EXCERPTED RECORDS:

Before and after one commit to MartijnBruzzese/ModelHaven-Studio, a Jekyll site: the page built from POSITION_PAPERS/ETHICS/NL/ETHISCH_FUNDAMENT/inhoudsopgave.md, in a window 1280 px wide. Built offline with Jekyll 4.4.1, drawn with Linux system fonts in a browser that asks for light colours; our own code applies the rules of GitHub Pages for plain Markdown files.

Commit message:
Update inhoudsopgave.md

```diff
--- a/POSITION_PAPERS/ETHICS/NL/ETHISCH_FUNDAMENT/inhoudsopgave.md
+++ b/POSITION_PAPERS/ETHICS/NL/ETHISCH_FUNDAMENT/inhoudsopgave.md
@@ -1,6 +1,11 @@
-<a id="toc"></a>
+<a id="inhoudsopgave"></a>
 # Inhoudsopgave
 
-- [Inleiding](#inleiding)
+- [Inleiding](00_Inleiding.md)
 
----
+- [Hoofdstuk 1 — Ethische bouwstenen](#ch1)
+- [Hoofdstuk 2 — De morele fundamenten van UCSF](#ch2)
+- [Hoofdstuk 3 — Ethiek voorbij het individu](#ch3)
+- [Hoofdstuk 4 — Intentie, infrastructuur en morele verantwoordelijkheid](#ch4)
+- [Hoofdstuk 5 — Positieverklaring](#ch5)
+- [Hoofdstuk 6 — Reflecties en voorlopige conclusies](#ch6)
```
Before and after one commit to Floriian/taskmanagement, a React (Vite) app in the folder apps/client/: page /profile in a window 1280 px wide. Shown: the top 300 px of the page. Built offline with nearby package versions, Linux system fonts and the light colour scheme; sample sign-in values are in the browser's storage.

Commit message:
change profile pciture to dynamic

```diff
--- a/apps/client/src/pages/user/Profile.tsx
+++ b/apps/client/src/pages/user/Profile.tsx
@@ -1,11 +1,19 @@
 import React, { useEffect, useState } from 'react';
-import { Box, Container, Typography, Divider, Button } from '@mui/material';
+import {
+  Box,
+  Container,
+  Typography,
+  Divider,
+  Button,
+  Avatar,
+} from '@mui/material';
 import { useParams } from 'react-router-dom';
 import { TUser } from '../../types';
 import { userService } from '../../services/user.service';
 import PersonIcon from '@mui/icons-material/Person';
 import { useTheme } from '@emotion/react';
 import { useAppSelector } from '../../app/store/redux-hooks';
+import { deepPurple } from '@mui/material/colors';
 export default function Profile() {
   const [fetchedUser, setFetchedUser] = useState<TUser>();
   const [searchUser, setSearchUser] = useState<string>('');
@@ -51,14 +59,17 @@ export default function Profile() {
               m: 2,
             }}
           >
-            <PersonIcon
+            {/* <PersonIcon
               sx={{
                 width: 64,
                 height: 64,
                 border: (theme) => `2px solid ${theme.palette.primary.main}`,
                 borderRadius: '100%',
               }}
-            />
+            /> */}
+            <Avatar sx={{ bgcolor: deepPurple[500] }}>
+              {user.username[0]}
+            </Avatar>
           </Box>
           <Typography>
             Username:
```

WHAT YOU HAVE TO DO: The word "material" appears in some lines above. Return every one of those lines.

PROBLEM SOLUTION:
-import { Box, Container, Typography, Divider, Button } from '@mui/material';
+} from '@mui/material';
 import PersonIcon from '@mui/icons-material/Person';
+import { deepPurple } from '@mui/material/colors';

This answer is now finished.